Despite extraordinary revenue growth of 85% from 2014-15, 115% from 2015-16, and 55% from 2016-17, iQiyi has yet to make a profit. In 2017, iQiyi lost $595 million on $2.7 billion of revenue.

Tony Wible, an analyst with Drexel Hamilton, said, “The losses Netflix generates are its biggest competitive advantage. They make it incredibly difficult to compete.”

iQiyi is following the same strategy as Netflix; subscriber acquisition at all costs, and profit worries later.

The growing losses at iQiyi are attributed to strong competition from Tencent Video and Youku, but mainly from costs associated with original content production. iQiyi will use over 50% of the funds raised from the IPO to fund the expansion of original content.

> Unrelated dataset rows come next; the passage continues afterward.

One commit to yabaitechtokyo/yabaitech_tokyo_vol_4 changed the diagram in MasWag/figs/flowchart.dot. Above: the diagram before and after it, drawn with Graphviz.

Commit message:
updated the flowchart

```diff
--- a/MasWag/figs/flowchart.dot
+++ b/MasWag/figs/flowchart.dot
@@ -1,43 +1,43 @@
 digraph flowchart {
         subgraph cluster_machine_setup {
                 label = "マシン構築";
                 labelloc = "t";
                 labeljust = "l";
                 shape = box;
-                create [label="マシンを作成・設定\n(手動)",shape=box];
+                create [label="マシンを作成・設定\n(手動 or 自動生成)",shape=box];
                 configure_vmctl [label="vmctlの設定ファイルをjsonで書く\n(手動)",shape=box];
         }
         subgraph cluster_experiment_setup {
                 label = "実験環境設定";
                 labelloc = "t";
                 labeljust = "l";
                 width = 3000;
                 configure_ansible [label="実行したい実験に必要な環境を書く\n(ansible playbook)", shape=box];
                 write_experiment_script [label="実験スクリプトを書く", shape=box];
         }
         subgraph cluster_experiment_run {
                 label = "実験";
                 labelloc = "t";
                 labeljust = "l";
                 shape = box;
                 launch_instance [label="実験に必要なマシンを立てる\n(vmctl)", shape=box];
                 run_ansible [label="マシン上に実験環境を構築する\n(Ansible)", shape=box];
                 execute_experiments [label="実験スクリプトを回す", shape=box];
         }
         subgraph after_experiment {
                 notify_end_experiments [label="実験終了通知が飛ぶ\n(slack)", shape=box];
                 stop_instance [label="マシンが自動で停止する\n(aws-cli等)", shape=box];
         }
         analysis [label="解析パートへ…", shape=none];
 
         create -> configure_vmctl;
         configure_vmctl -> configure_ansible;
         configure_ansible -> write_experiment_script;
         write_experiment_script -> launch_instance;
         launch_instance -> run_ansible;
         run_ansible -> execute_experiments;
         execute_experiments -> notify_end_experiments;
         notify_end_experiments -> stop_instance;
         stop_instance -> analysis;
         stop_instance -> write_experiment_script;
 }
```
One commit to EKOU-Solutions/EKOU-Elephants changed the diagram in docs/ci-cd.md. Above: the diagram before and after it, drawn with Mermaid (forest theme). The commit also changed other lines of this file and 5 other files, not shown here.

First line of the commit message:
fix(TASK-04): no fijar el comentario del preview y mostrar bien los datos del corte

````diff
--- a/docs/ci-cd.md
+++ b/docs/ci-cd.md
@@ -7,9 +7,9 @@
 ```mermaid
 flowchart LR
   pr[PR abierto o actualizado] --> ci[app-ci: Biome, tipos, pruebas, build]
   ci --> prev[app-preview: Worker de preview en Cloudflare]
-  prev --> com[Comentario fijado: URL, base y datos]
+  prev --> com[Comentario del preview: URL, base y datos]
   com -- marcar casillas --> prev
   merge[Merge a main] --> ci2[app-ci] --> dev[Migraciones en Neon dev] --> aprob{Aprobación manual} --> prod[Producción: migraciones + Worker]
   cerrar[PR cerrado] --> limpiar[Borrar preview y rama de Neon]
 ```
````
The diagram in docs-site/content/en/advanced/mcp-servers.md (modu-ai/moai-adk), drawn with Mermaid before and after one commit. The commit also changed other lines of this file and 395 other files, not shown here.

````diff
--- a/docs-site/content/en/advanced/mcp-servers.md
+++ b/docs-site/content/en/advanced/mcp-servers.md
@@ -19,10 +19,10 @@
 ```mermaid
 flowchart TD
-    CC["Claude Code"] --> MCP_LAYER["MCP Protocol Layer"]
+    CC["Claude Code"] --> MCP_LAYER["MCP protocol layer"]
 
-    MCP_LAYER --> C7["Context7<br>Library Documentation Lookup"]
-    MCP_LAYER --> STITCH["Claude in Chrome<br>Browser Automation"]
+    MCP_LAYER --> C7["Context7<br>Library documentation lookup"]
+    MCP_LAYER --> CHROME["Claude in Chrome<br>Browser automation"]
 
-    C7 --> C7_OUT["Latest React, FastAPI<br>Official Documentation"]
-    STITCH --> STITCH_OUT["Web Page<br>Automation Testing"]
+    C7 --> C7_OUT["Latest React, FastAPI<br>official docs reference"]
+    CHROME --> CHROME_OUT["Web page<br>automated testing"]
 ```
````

iQiyi has proved capable in producing great content that can compete with its most popular foreign titles. The drama series, The Lost Tomb, generated over 100 million views within the first 24 hours of release. Since, the series has been viewed over 4 billion times. The Mystic Nine, broke the record set by The Last Tomb by receiving over 200 million views on its debut day.

However, producing original content is not cheap. Expenses associated with original content production represented 70%, 68% and 73% of total revenues in 2015, 2016, and 2017.

iQiyi is the most expensive service among the major SVOD providers in China, translating to roughly $30 per year. In comparison, Netflix costs $8-11 per month in the US, or about $115 per year. In addition to a subscription model, iQiyi operates transactional and advertising video-on-demand models.

Failed Takeover Halted by US Investors

In a shocking spectacle of insider dealing, Robin Li the Chairman of Baidu and iQiyi’s CEO Yu Gong, along with a consortium of investors announced plans in February 2016 to buyout iQiyi for $2.3 billion.

To put this offer in perspective, Alibaba paid $4.8 billion for Youku in 2015, which only had half the number of subscribers as iQiyi at the time.

While these types of transactions may be common on China’s publicly traded markets, they will be difficult to continue once Chinese firms list on foreign exchanges.

New York-based Acacia Partners, which owned $400 million in Baidu shares during the proposed buyout, wrote an open letter criticizing the sale and lack of governance. Although, Baidu’s management denies that Acacia’s protest halted the sale, the timing of the retracted bid was too coincidental.

The CEO and management team, instead of the Baidu shareholders that funded iQiyi’s expansion, would have benefited exponentially from investments made in building the iQiyi platform.